GOAL OF THE EXERCISE:
Pull out from the material below all lines with "global".
*** RECORDS TO USE
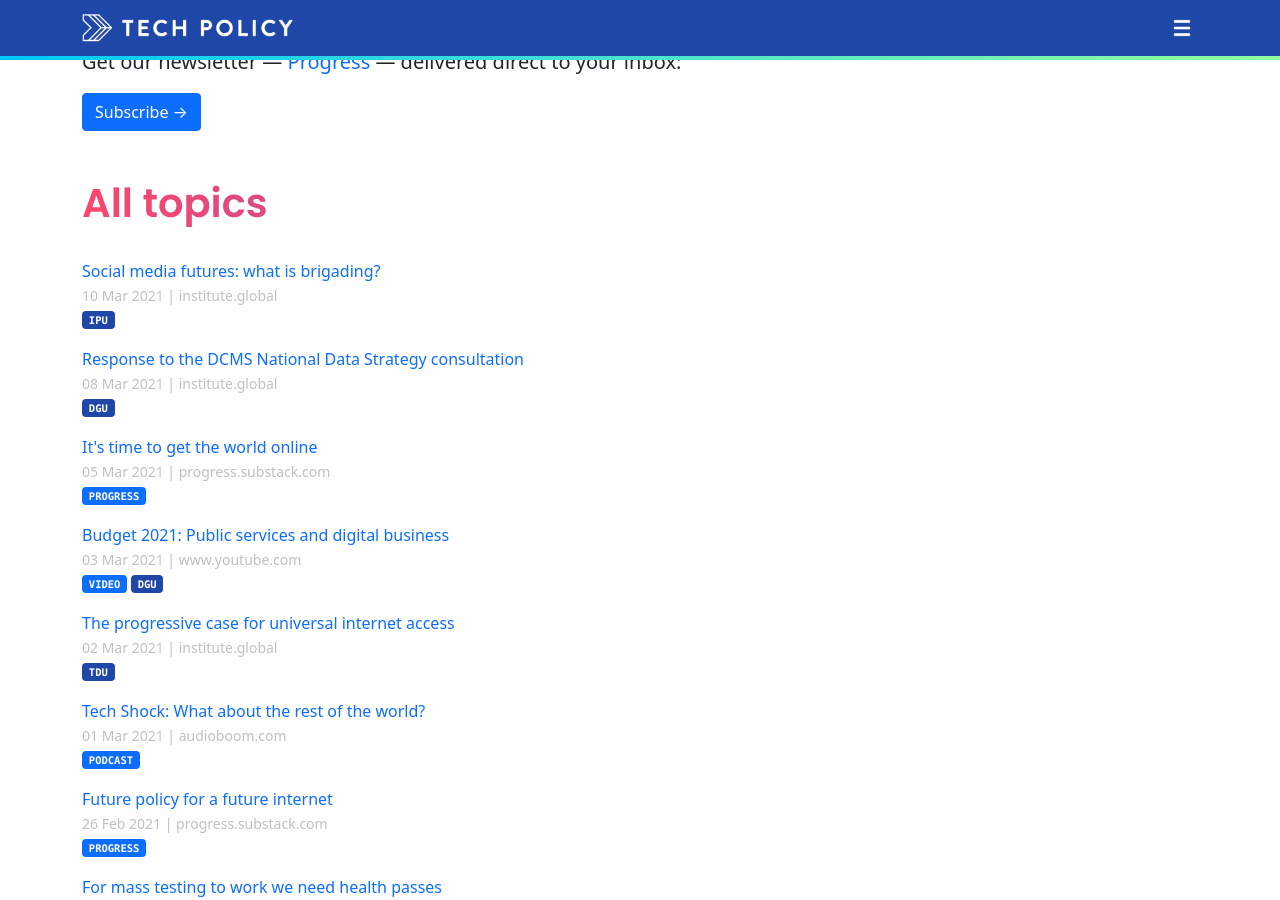
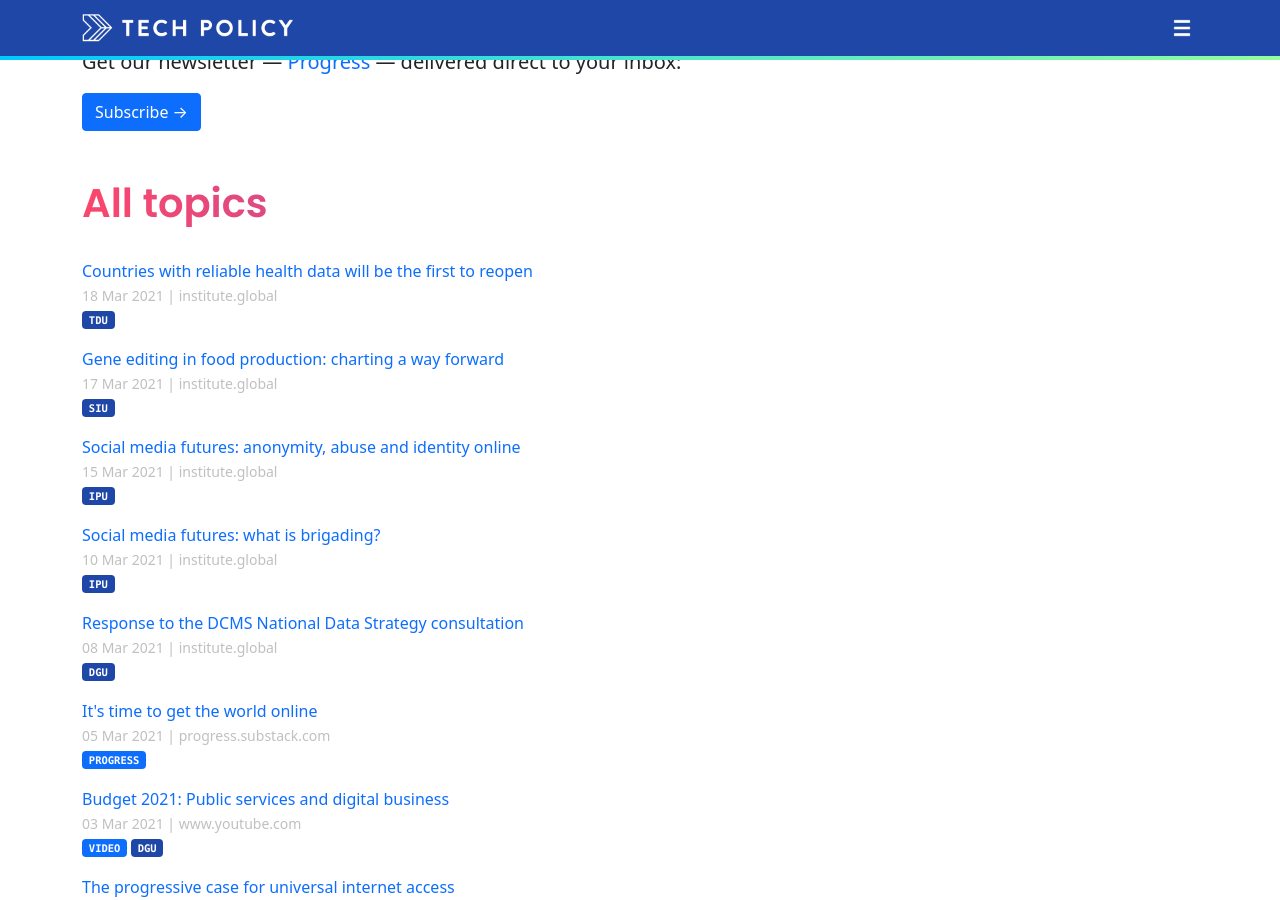
Before and after one commit to techpolicyio/techpolicyio.github.io, a Jekyll site: the page built from pages/home.md, in a window 1280 px wide and 900 px high, scrolled down 468 px. Built offline with Jekyll 4.4.1, drawn with Linux system fonts in a browser that asks for light colours.

Commit message:
Update links.yml

```diff
--- a/_data/links.yml
+++ b/_data/links.yml
@@ -687,3 +687,15 @@
   url: https://institute.global/policy/social-media-futures-what-brigading
   date: 2021-03-10
   unit: ipu
+- title: "Social media futures: anonymity, abuse and identity online"
+  url: https://institute.global/policy/social-media-futures-anonymity-abuse-and-identity-online
+  date: 2021-03-15
+  unit: ipu
+- title: "Gene editing in food production: charting a way forward"
+  url: https://institute.global/policy/gene-editing-food-production-charting-way-forward
+  date: 2021-03-17
+  unit: siu
+- title: "Countries with reliable health data will be the first to reopen"
+  url: https://institute.global/policy/countries-reliable-health-data-will-be-first-reopen-world
+  date: 2021-03-18
+  unit: tdu
```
******
RESPONSE FOR THIS EXERCISE:
   url: https://institute.global/policy/social-media-futures-what-brigading
+  url: https://institute.global/policy/social-media-futures-anonymity-abuse-and-identity-online
+  url: https://institute.global/policy/gene-editing-food-production-charting-way-forward
+  url: https://institute.global/policy/countries-reliable-health-data-will-be-first-reopen-world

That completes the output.